By Jim Tripp | U.S. Army Soldier Legal Services | April 9, 2020


The U.S. Army has published guidance to assist Soldiers with permanent change of station orders who are affected by the current Department of Defense COVID-19 travel restrictions and face potential conflict with landlords.

All Army Activity, or ALARACT, Message 033/2020 explains how to seek help if a landlord won’t negotiate about a Soldier’s inability to PCS.

The ALARACT also includes annexes with easy-to-understand guidance and sample requests from a Soldier to a landlord. Soldiers may obtain a copy of ALARACT 033/2020 from their command or a legal assistance attorney.

Section 3955 of the Servicemembers Civil Relief Act, or SCRA, allows for termination of leases (auto and dwelling) upon receipt of certain types of military orders, including PCS or deployment orders. The orders must be for a period of at least 90 days.

The DOD Stop Movement Order, however, is not considered a PCS order for purposes of the SCRA.

There is a way around this. If you have signed a lease at a new duty location, but are prevented from moving due to the Department of Defense Stop Movement Order, consult with a legal assistance attorney. They can help you prepare a letter to the landlord asking them to voluntarily allow you to either terminate your lease or suspend rent payments until you can move in.

If the landlord will not agree, then work with your legal assistance attorney and your command to seek new orders. The new orders should order you to your current duty location for at least 90 days.

Once you have your new PCS orders, your legal assistance attorney can assist you to then validly terminate your lease under the SCRA. If done properly, the lease termination will be effective 30 days after the first date on which the next rental payment is due.

If you have already requested to terminate your lease at your present duty station, but are not able to move due to the DOD Stop Movement Order, contact the landlord right away to see if the landlord will agree to voluntarily extend your lease.

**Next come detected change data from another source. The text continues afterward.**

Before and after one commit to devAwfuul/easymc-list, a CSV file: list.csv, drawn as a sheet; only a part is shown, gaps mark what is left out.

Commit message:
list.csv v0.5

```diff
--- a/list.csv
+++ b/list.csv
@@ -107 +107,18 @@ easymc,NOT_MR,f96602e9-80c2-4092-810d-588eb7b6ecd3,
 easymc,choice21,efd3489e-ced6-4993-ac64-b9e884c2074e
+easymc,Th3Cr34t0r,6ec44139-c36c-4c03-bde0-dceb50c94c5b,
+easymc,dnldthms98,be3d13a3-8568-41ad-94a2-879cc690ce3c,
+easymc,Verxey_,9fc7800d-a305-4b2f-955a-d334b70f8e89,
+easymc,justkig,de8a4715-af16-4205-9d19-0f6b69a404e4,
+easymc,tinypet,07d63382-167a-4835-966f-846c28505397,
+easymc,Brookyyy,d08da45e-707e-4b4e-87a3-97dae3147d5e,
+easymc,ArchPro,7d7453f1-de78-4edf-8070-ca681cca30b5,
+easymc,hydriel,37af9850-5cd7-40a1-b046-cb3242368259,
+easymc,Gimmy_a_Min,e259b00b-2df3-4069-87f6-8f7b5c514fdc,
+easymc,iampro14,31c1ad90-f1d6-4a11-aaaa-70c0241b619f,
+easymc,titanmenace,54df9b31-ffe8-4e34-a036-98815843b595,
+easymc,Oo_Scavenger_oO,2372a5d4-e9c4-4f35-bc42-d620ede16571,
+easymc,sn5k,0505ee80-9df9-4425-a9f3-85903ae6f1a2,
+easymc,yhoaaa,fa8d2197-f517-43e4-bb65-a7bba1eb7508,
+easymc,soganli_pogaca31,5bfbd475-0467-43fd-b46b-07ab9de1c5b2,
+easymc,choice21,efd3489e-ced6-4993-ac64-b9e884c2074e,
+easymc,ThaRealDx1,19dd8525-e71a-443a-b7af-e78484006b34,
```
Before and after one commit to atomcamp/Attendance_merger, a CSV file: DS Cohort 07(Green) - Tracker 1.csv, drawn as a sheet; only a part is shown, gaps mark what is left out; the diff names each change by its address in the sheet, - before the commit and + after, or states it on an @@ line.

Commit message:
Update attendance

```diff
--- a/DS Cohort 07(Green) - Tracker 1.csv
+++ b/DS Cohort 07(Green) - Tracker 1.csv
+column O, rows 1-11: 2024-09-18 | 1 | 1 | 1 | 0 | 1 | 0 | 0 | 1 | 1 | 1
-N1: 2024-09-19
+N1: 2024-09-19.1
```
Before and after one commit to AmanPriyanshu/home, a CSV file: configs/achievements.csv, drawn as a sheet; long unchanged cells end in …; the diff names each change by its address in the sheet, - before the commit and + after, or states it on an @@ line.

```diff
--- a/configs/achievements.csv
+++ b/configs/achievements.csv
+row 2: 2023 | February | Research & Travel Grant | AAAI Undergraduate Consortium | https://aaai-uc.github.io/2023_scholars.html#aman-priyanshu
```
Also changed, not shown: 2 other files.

If the landlord refuses, you may need to conduct two moves – one from your current residence to a temporary residence, and then again to your new duty location when PCS orders are re-issued to you.

There are provisions in the Joint Travel Regulation that authorize a short-distance move when vacating local private-sector housing due to an involuntary tour extension.

Unfortunately, if you have obtained a home loan to purchase a home at your new duty location, but are now prevented from moving due to the DOD Stop Movement Order, there is no protection under the SCRA. The SCRA pertains to leased, not mortgaged, premises. Soldiers facing this situation should still consult with a legal assistance attorney to discuss their options.

Soldier Legal Services at Joint Base San Antonio-Fort Sam Houston is located at 2422 Stanley Road, building 134, at Joint Base San Antonio-Fort Sam Houston and can be reached at 210-808-0169.